This year’s four documentaries explore themes that range from displacement to the American Dream. In “900 Thompson Street,” alumni from Anderson High School fight to preserve the history of their school by shining a light on its impact on East Austin’s African-American community.

The restaurant Veracruz All Natural may serve some of the city’s best tacos, but in “Reyna de Veracruz,” Austinites learn about how the risk of deportation didn’t stop its owner from pursuing her dream of becoming a business owner.

And what happened to the families of 5020 Manor Road, who were evicted abruptly and displaced out of their homes? “Vecinos Unidos” (Neighbors United) recounts their journey. In the short documentary, “[CON]TEMPORARY,” an actor explores the meaning of personal success.

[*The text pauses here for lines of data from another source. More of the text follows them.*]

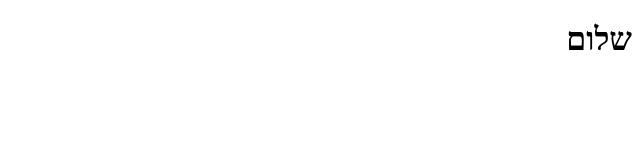
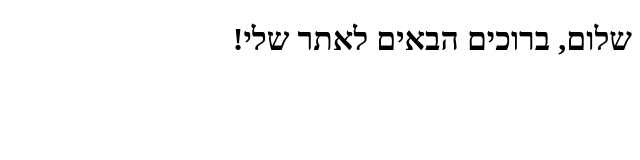
Before and after one commit to doriuss/mywebsite, a plain HTML site: page index.html in a window 1280 px wide. Shown: the whole page, without its empty margins (640-1280 px from the left). Drawn offline with Linux system fonts and the light colour scheme.

Commit message:
Test Update index.html

```diff
--- a/index.html
+++ b/index.html
@@ -2,10 +2,10 @@
 <!DOCTYPE html>
 <html lang="he" dir="rtl">
 <head>
-  <meta charset="UTF-8">
-  <title>My First Website</title>
+    <meta charset="UTF-8">
+    <title>My First Website</title>
 </head>
 <body>
-  <h1>שלום</h1>
+    <h1>שלום, ברוכים הבאים לאתר שלי!</h1>
 </body>
 </html>
```
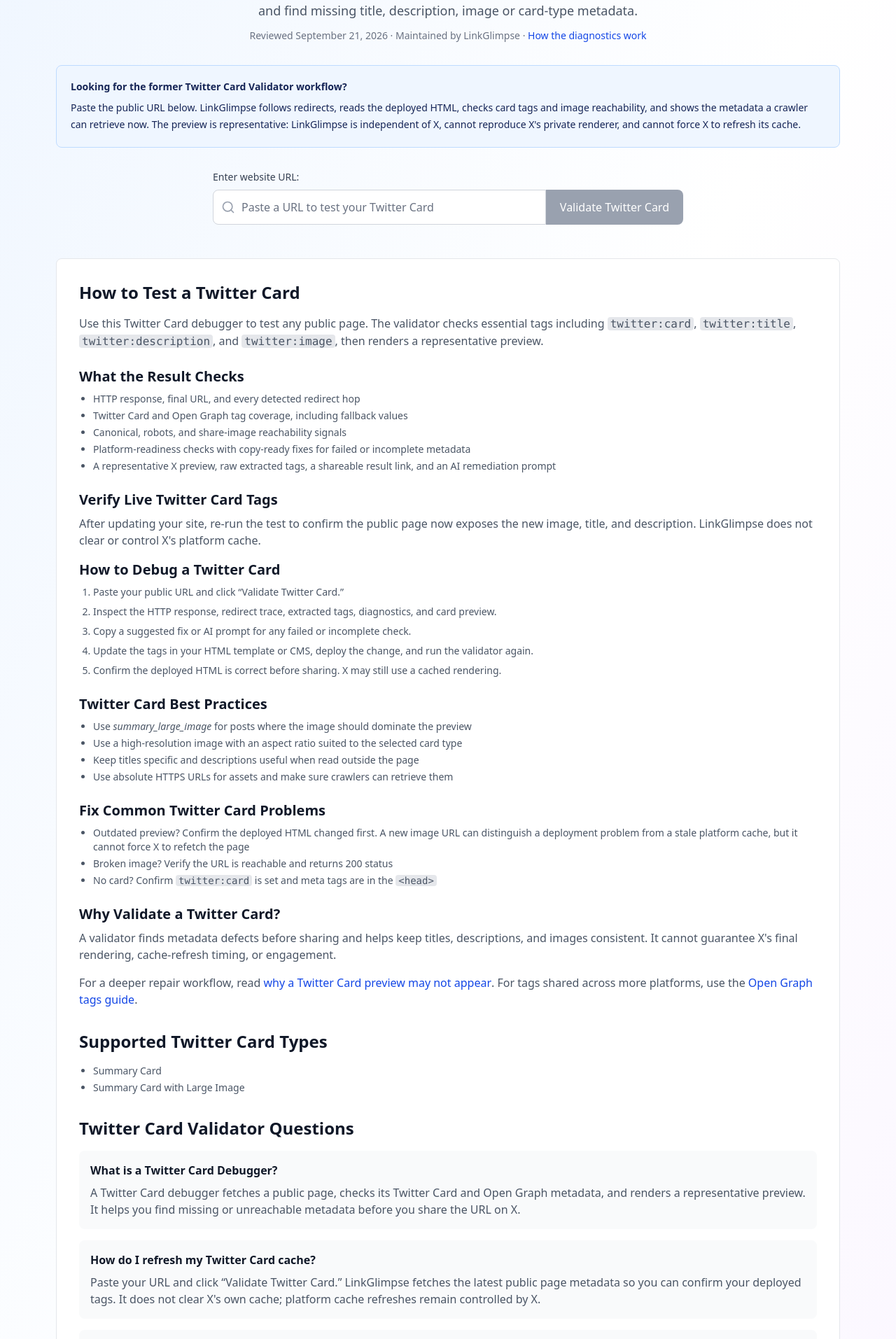
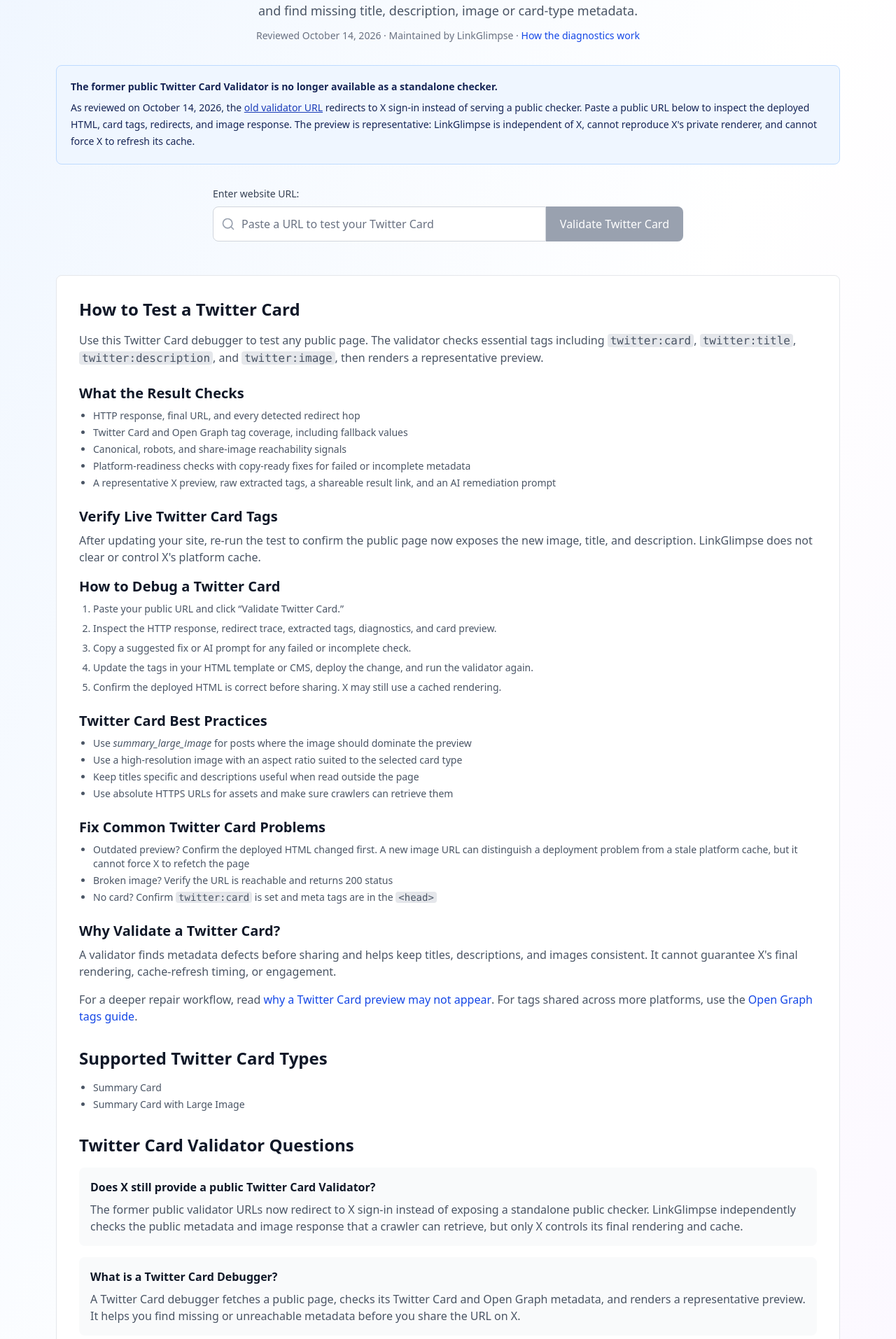
Before and after one commit to stnikolaus/linkglimpse, a Next.js app: page /twitter-card-validator in a window 1280 px wide. Shown: the part 247-2160 px from the top of the page at 70% size. Built offline with nearby package versions, Linux system fonts and the light colour scheme.

Commit message:
seo: answer retired Twitter validator intent

```diff
--- a/src/app/sitemap.ts
+++ b/src/app/sitemap.ts
@@ -16,7 +16,7 @@
     { url: `${SITE_URL}/examples`, changeFrequency: 'monthly', priority: 0.7 },
     {
       url: `${SITE_URL}/twitter-card-validator`,
-      lastModified: new Date('2026-09-21'),
+      lastModified: new Date('2026-10-14'),
       changeFrequency: 'weekly',
       priority: 0.9,
     },
--- a/src/app/twitter-social-preview/Client.tsx
+++ b/src/app/twitter-social-preview/Client.tsx
@@ -18,6 +18,10 @@
   const analytics = useLinkGlimpseAnalytics();
 
   const faqItems = [
+    {
+      question: 'Does X still provide a public Twitter Card Validator?',
+      answer: 'The former public validator URLs now redirect to X sign-in instead of exposing a standalone public checker. LinkGlimpse independently checks the public metadata and image response that a crawler can retrieve, but only X controls its final rendering and cache.'
+    },
     {
       question: 'What is a Twitter Card Debugger?',
       answer: 'A Twitter Card debugger fetches a public page, checks its Twitter Card and Open Graph metadata, and renders a representative preview. It helps you find missing or unreachable metadata before you share the URL on X.'
@@ -81,14 +85,14 @@
             Validate Twitter Card and Open Graph tags for any URL. Preview the card on X and find missing title, description, image or card-type metadata.
           </p>
           <p className="mt-3 text-sm text-gray-500">
-            Reviewed September 21, 2026 · Maintained by LinkGlimpse · <Link href="/methodology" className="font-medium text-blue-700 hover:underline">How the diagnostics work</Link>
+            Reviewed October 14, 2026 · Maintained by LinkGlimpse · <Link href="/methodology" className="font-medium text-blue-700 hover:underline">How the diagnostics work</Link>
           </p>
         </div>
 
         <div className="mb-8 rounded-lg border border-blue-200 bg-blue-50 p-5 text-sm text-blue-950">
-          <p className="font-semibold">Looking for the former Twitter Card Validator workflow?</p>
+          <p className="font-semibold">The former public Twitter Card Validator is no longer available as a standalone checker.</p>
           <p className="mt-2 leading-6">
-            Paste the public URL below. LinkGlimpse follows redirects, reads the deployed HTML, checks card tags and image reachability, and shows the metadata a crawler can retrieve now. The preview is representative: LinkGlimpse is independent of X, cannot reproduce X&apos;s private renderer, and cannot force X to refresh its cache.
+            As reviewed on October 14, 2026, the <a href="https://cards-dev.x.com/validator" target="_blank" rel="noreferrer" className="font-medium text-blue-800 underline hover:text-blue-950">old validator URL</a> redirects to X sign-in instead of serving a public checker. Paste a public URL below to inspect the deployed HTML, card tags, redirects, and image response. The preview is representative: LinkGlimpse is independent of X, cannot reproduce X&apos;s private renderer, and cannot force X to refresh its cache.
           </p>
         </div>
 
```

All documentaries will be available online after the screenings on https://rtf.utexas.edu/eas.